■ **Exercise directions**: Only the number is needed: the count of lines in the records with the word "newpop".

■ **Provided material**:
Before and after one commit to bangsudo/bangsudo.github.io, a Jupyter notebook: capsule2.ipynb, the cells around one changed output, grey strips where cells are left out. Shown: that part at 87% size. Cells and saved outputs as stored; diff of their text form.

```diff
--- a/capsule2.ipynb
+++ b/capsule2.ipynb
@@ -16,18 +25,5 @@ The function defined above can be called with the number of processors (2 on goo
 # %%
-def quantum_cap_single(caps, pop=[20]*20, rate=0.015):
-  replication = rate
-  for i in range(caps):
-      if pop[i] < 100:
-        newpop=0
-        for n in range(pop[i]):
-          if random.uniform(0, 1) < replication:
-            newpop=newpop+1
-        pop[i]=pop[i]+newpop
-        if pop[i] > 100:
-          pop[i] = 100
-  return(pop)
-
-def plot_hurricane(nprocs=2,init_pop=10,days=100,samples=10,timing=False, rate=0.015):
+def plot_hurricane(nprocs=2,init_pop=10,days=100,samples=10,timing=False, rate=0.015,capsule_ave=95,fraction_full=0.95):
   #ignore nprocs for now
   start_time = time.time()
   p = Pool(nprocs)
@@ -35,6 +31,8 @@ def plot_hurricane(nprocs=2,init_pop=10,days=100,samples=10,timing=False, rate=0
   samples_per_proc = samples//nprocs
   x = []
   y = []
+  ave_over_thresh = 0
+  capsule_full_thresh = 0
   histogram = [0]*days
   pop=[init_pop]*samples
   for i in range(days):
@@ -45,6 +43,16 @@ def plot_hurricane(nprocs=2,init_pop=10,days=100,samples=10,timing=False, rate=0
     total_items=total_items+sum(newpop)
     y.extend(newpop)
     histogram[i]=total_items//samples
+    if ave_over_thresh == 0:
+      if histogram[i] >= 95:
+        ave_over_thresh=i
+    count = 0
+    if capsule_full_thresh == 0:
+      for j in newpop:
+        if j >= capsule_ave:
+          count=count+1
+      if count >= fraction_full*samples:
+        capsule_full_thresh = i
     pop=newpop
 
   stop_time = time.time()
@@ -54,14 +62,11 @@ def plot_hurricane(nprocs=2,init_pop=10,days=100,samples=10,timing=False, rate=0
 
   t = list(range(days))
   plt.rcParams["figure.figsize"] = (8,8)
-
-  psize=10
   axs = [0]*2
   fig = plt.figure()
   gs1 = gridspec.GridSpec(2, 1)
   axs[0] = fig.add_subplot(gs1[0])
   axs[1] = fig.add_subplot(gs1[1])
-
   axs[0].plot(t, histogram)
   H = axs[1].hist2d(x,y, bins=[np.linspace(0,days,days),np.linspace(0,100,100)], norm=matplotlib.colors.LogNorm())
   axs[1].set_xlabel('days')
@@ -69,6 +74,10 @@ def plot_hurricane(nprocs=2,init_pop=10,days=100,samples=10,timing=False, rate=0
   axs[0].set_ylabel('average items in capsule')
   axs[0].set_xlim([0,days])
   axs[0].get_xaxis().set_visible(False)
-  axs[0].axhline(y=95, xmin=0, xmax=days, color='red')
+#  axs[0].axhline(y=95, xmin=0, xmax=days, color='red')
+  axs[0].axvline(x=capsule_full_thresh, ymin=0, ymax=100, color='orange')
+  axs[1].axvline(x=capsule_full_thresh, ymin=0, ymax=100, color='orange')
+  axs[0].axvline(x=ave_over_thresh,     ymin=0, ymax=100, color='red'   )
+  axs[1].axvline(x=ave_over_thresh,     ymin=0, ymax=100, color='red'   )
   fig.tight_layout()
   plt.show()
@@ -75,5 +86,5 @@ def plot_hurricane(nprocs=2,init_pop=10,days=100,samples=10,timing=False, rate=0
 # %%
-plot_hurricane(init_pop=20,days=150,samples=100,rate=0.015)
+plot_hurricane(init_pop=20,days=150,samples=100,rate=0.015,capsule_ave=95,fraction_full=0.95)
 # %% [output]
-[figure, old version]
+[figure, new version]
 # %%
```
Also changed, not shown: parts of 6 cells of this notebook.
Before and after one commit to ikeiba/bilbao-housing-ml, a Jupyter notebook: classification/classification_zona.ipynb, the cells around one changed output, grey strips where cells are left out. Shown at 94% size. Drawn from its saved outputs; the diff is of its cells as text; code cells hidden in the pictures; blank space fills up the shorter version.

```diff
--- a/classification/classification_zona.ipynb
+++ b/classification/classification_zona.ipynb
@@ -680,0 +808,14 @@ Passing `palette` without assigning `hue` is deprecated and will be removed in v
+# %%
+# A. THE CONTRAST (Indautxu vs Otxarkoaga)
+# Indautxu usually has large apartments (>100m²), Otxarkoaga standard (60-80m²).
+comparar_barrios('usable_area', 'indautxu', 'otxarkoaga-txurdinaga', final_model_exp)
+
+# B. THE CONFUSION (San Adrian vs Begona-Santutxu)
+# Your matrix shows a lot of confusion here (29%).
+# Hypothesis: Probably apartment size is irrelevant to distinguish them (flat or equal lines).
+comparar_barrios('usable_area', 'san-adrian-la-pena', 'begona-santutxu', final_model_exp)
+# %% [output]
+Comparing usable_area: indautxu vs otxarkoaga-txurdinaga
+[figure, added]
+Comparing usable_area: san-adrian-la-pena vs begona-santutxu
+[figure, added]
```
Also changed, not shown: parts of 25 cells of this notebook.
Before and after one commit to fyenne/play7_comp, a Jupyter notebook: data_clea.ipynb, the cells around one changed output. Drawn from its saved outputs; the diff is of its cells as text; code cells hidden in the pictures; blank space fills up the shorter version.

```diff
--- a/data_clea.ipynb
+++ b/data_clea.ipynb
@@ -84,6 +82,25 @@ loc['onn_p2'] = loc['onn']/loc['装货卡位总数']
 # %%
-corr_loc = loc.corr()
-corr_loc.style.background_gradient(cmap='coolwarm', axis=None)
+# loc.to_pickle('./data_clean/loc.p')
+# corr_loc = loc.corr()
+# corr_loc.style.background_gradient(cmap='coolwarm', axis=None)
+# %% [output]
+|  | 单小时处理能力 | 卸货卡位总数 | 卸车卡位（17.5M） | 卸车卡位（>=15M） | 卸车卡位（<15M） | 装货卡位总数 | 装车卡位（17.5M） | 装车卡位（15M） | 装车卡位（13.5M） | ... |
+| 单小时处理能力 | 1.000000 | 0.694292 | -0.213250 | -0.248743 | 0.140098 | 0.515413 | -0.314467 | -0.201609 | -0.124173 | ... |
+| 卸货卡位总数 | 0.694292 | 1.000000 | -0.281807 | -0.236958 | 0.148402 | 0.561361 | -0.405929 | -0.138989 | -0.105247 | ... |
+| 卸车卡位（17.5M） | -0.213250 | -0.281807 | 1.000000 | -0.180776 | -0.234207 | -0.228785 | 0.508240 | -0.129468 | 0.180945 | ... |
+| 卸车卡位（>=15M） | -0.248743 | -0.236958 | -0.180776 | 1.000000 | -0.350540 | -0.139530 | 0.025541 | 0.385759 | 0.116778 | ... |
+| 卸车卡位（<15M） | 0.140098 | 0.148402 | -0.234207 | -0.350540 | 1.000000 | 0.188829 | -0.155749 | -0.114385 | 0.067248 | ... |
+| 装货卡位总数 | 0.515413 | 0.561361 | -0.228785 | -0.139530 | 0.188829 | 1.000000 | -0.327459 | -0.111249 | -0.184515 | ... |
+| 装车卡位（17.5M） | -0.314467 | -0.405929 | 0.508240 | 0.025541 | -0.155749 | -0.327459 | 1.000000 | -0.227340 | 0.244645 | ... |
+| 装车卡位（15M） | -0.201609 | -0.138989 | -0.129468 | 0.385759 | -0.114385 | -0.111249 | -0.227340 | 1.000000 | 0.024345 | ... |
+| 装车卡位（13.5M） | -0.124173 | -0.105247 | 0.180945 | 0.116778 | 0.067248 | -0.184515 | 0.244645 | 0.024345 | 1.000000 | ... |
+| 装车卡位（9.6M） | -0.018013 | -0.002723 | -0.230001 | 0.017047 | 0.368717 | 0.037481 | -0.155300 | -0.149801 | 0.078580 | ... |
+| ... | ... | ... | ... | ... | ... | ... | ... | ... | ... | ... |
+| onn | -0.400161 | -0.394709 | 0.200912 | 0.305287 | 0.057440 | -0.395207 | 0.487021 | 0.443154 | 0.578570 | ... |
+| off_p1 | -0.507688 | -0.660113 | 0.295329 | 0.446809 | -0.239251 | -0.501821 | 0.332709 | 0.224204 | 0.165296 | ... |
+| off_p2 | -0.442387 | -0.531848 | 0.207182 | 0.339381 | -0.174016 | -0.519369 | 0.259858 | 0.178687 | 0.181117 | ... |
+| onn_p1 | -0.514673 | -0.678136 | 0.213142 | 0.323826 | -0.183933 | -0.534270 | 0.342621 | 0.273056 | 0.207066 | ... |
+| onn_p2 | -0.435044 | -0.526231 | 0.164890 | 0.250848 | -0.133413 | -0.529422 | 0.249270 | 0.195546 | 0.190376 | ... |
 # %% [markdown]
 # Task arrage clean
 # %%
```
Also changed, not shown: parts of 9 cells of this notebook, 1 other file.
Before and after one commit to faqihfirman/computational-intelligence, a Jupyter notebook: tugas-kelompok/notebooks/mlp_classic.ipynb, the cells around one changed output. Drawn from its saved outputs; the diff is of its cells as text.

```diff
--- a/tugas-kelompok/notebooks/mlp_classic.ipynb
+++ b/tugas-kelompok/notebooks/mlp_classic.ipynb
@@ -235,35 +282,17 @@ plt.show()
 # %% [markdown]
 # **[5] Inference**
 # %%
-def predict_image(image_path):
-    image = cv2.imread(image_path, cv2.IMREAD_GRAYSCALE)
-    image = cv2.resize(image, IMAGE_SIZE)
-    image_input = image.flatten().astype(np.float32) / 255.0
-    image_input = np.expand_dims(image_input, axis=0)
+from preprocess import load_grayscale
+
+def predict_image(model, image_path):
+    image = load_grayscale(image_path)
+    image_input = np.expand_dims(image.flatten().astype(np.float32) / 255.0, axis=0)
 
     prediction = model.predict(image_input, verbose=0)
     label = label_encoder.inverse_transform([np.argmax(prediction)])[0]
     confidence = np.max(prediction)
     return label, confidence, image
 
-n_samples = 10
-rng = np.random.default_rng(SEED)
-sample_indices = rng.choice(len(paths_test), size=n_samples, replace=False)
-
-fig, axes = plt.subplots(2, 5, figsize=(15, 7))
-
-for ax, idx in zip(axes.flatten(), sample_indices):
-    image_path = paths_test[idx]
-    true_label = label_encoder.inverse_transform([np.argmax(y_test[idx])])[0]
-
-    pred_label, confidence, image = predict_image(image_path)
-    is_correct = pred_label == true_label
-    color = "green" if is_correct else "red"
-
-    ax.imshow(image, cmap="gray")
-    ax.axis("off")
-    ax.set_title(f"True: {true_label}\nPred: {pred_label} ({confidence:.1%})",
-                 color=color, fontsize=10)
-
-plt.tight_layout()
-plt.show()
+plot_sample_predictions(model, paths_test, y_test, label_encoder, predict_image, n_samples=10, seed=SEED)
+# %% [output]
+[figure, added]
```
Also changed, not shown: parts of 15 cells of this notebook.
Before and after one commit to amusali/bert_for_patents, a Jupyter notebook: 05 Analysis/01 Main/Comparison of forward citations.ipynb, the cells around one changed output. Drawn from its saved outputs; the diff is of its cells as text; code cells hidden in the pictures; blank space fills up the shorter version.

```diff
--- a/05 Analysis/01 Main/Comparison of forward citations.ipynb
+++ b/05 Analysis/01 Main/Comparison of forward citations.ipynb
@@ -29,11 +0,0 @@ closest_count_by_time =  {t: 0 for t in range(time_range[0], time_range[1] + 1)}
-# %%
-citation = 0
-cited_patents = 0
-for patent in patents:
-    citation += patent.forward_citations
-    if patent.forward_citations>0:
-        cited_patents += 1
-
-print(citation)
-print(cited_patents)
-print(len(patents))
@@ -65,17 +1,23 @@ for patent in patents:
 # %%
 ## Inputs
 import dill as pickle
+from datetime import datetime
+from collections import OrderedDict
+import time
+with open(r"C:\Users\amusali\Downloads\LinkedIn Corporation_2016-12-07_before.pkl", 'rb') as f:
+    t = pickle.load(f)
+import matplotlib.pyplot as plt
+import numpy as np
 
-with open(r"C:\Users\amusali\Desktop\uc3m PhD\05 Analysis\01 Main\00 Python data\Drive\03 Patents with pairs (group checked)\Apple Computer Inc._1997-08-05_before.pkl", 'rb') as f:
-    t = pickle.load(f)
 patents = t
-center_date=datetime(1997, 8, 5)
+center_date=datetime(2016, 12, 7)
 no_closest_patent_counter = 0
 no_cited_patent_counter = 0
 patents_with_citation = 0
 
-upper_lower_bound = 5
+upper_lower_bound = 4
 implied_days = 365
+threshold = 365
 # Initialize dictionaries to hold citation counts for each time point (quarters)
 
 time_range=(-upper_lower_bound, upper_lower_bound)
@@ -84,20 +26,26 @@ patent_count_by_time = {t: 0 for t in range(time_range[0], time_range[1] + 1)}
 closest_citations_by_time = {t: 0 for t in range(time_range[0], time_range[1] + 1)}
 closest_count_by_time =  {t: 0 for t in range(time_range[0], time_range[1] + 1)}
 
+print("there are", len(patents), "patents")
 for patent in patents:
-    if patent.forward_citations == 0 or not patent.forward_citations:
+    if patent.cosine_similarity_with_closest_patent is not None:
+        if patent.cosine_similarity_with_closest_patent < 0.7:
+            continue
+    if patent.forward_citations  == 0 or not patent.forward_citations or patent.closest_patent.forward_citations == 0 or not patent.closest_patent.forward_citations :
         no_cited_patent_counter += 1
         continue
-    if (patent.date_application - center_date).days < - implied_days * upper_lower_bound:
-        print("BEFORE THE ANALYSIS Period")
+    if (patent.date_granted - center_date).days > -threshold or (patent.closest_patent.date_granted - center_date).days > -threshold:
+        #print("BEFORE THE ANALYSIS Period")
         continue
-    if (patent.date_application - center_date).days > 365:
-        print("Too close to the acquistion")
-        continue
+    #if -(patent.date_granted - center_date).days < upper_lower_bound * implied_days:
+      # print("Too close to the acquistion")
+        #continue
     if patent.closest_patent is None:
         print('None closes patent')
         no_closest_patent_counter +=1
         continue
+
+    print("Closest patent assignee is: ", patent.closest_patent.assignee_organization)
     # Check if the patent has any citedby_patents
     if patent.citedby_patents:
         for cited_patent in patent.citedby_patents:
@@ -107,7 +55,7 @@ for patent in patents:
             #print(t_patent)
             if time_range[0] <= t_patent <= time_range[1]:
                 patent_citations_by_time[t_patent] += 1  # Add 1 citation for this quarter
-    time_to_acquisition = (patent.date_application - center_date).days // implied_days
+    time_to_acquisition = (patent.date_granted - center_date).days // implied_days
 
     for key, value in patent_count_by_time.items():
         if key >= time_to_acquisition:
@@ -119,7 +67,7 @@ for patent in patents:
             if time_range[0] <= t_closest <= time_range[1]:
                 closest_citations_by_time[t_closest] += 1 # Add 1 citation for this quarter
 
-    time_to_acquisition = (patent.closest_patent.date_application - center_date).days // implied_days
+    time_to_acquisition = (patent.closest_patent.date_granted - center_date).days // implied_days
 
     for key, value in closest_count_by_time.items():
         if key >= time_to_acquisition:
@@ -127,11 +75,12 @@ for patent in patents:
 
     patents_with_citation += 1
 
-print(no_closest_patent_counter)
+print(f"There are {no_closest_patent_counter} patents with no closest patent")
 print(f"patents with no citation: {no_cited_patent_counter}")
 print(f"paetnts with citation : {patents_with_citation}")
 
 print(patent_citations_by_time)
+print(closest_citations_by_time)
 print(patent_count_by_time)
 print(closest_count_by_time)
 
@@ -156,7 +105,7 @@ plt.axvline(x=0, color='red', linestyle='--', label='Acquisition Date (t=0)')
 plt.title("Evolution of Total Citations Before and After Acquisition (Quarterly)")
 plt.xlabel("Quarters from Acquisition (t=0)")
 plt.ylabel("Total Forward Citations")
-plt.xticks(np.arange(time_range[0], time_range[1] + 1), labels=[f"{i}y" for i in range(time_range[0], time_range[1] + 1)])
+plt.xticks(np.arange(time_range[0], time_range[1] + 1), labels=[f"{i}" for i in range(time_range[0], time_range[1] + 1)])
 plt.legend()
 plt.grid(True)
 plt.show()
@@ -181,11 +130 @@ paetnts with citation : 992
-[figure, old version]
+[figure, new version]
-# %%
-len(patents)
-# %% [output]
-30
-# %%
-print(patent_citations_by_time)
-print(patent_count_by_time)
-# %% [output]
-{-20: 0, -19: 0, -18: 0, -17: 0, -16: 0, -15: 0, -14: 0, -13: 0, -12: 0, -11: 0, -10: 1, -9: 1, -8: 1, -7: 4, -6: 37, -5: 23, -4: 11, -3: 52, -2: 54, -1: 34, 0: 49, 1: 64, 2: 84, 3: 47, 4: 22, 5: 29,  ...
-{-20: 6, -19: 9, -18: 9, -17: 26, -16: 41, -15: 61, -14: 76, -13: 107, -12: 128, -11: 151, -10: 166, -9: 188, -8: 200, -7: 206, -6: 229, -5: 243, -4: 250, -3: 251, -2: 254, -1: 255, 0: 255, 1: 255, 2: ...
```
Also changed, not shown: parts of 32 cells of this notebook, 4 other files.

■ **Exercise response**: 7